    Lastly, there are some tear-jerking scenes. My eyes welled up at some parts, but I stayed a man. I would give this a 9.5 out of 10 because of its imperfection, but the scores only allow whole numbers. So.... enjoy the movie.

  • A truly brilliant work by film maestro Stephen Chow! It is clever, comical and colourful all at once. by 10

    An absolute breakthrough...! From the refreshingly inventive script ("X-MEN Origins" of Pigsy, Sandy etc.), mind-boggling CGI, dazzling Kungfu, beautiful cinematography, belly-aching comedy (look out for the hilarious fish demon purification scene), to the evocative moment when your heart is touched and your eyes streaming wet; which explains why it broke China's box office records, reaching USD$100 million (over RMB$0.6 billion) in 8 days (the fastest ever), and taking in USD$12.5 million (RMB$78 million) on the opening day alone (another first).

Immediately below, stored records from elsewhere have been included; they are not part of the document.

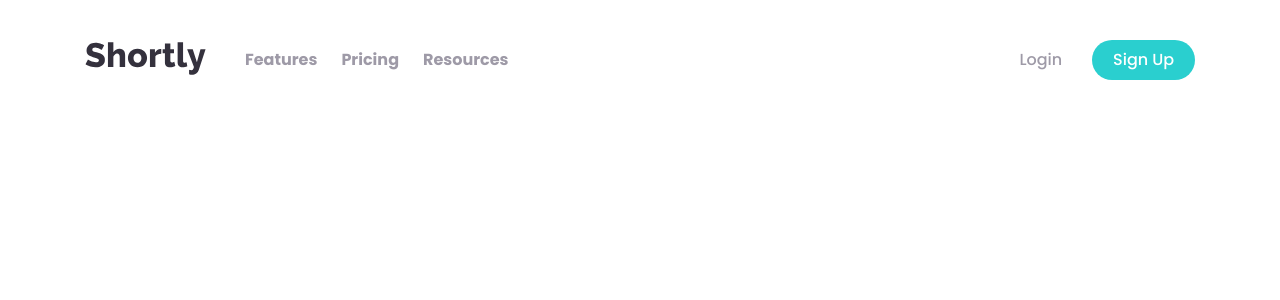
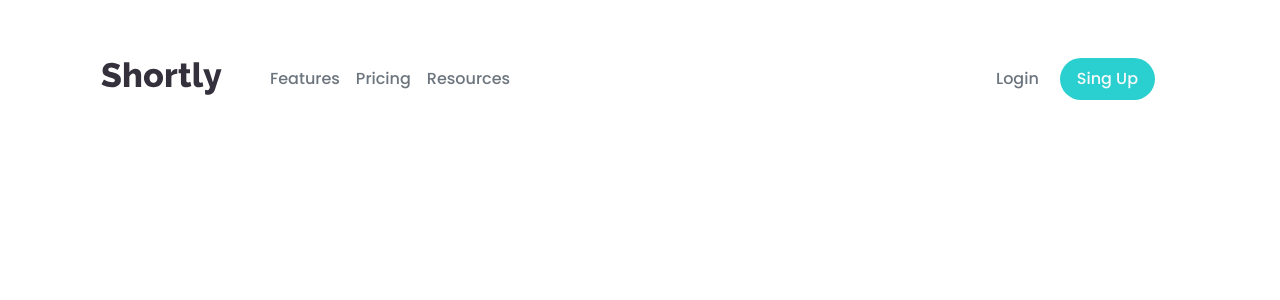
Before and after one commit to pedroalima/quicklink, a React (Vite) app: page / in a window 1280 px wide. Shown: the top 300 px of the page. Built offline with nearby package versions, Linux system fonts and the light colour scheme.

Commit message:
style: add mobile menu

```diff
--- a/src/page/header/index.jsx
+++ b/src/page/header/index.jsx
@@ -7,7 +7,64 @@ import { faBars } from '@fortawesome/free-solid-svg-icons';
 function Header({ typeDisplay }) {
     return (
         <header className="container">
-            {!typeDisplay ? (
+            <nav className="navbar navbar-expand-lg navbar-light">
+                <a className="navbar-brand" href="#">
+                    <img src={logo} alt="Logo" />
+                </a>
+                <button
+                    className="navbar-toggler border-0"
+                    type="button"
+                    data-toggle="collapse"
+                    data-target="#navbarSupportedContent"
+                    aria-controls="navbarSupportedContent"
+                    aria-expanded="false"
+                    aria-label="Toggle navigation"
+                    >
+                    <FontAwesomeIcon icon={faBars} size='xl' />
+                </button>
+                <div className="collapse navbar-collapse" id="navbarSupportedContent">
+                    {!typeDisplay ? (
+                    <>
+                        <ul className="navbar-nav mr-auto">
+                            <li className="nav-item">
+                                <a className="nav-link text-light" href="#">Features</a>
+                            </li>
+                            <li className="nav-item">
+                                <a className="nav-link text-light" href="#">Pricing</a>
+                            </li>
+                            <li className="nav-item">
+                                <a className="nav-link text-light" href="#">Resources</a>
+                            </li>
+                        </ul>
+                        <hr />
+                        <form className="form d-flex flex-column">
+                            <button className="btn text-light rounded-pill" type="button">Login</button>
+                            <button className="btn text-light rounded-pill btn-costumer" type="button">Sing Up</button>
+                        </form>
+                    </>
+                    ) : (
+                    <>
+                        <ul className="navbar-nav mr-auto">
+                            <li className="nav-item">
+                                <a className="nav-link text-secondary" href="#">Features</a>
+                            </li>
+                            <li className="nav-item">
+                                <a className="nav-link text-secondary" href="#">Pricing</a>
+                            </li>
+                            <li className="nav-item">
+                                <a className="nav-link text-secondary" href="#">Resources</a>
+                            </li>
+                        </ul>
+                        <form className="form d-flex flex-row">
+                            <button className="btn text-secondary rounded-pill" type="button">Login</button>
+                            <button className="btn text-light rounded-pill btn-costumer" type="button">Sing Up</button>
+                        </form>
+                    </>
+                    )}
+
+                </div>
+            </nav>
+            {/* {!typeDisplay ? (
                     <nav className="row align-items-center">
                         <div className="col-10">
                             <h1><img src={logo} alt="Logo" /></h1>
@@ -34,7 +91,7 @@ function Header({ typeDisplay }) {
                         </div>
                     </nav>
                 )
-            }
+            } */}
         </header>
     )
 }
--- a/src/page/header/index.sass
+++ b/src/page/header/index.sass
@@ -1,43 +1,35 @@
 @use '../../style/variables'
 
-.row
-    padding: 2rem 0
+.container
+    padding: 1rem 0
 
-    .icon-menu
-        svg
-            color: variables.$font-secondary-color
+    @media screen and ( min-width: 990px )
+        padding: 0
 
-    .list
-        display: flex
-        justify-content: flex-start
-        gap: 1.5rem
-        padding-left: 5rem
+    .navbar-collapse
+        text-align: center
+        background: variables.$mobile-menu-bg
+        border-radius: 10px
+        padding: 2.1rem 1.5rem
+        margin: 1rem 0
 
-        a
-            color: variables.$font-secondary-color
-            font-weight: 700
+        @media screen and ( min-width: 990px )
+            background: none
+            color: red
 
-            &:hover
-                color: variables.$hover-color
+        hr
+            background: variables.$font-secondary-color
+            opacity: 0.3
 
-    .buttons
-        display: flex
-        justify-content: flex-end
-        gap: 1.5rem
+        .form
+            gap: 0.5rem
 
-        .login
-            color: variables.$font-secondary-color
+            .btn-costumer
+                background: variables.$element-effects
+                padding: 0.5rem
 
-            &:hover
-                opacity: 0.5
+                @media screen and ( min-width: 990px )
+                    padding: 0.5rem 1rem
 
-        .sing_up
-            background: variables.$element-effects
-            border-radius: 25px
-
-            padding: 0.5rem 1.3rem
-
-            color: variables.$font-button-color
-
-            &:hover
-                opacity: 0.5
+                    &:hover
+                        opacity: 0.3
--- a/src/style/variables.sass
+++ b/src/style/variables.sass
@@ -4,12 +4,10 @@ $body-bg-color: #FFFFFF
 $font-button-color: #FFFFFF
 $font-primay-color: hsl(0, 0%, 75%)
 $font-secondary-color: hsl(257, 7%, 63%)
-// Primary
 $element-effects: hsl(180, 66%, 49%)
 $hover-color: hsl(257, 27%, 26%)
 // Secondary
 $Red: hsl(0, 87%, 67%)
-// Neutral
-
 $VeryDarkBlue: hsl(255, 11%, 22%)
 $VeryDarkViolet: hsl(260, 8%, 14%)
+$mobile-menu-bg: rgb(58,48,83)
```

    Stephen Chow has been honing his skill as a highly specialized film-maker par excellence, notably with Shaolin Soccer, Kung Fu Hustle, CJ7 and now Journey to the West - Conquering the Demons; injecting photo-realistic CGIs, comic innovations and content with a moral thread. Speaking of which, the key message that loving-kindness (Metta / Ci Ai / Universal Love) for all sentient beings is a transcendental quality that ultimately conquers ignorance, ego and hatred is conveyed pretty succinctly.*

    Having watched it in both 2D and 3D, I must say that the stereoscopic version certainly heightened the virtual realism that gave James Cameron's Avatar an extra oomph.

    The bad thing about this movie is - it leaves you hungry for even more, despite the running time being nearly 2 hours (110 min) in its cinematic version. Hopefully, Stephen Chow decides to produce a sequel, which would almost certainly need to feature a celestial dragon, perhaps like the magnificent one from Sam Neill's The Dragon Pearl.

    *See Dhammapada (Ancient Collection of Short Sayings by The Buddha) Verse 5 - Hatred is never appeased by hatred. It is appeased only by loving-kindness. This is a timeless law.

1Stephen Chowdirector
2Chi-kin Kwokdirector
3Xin Huowriter
4Yun Wangwriter
5Chi Keung Fungwriter
6Zhengyu Luwriter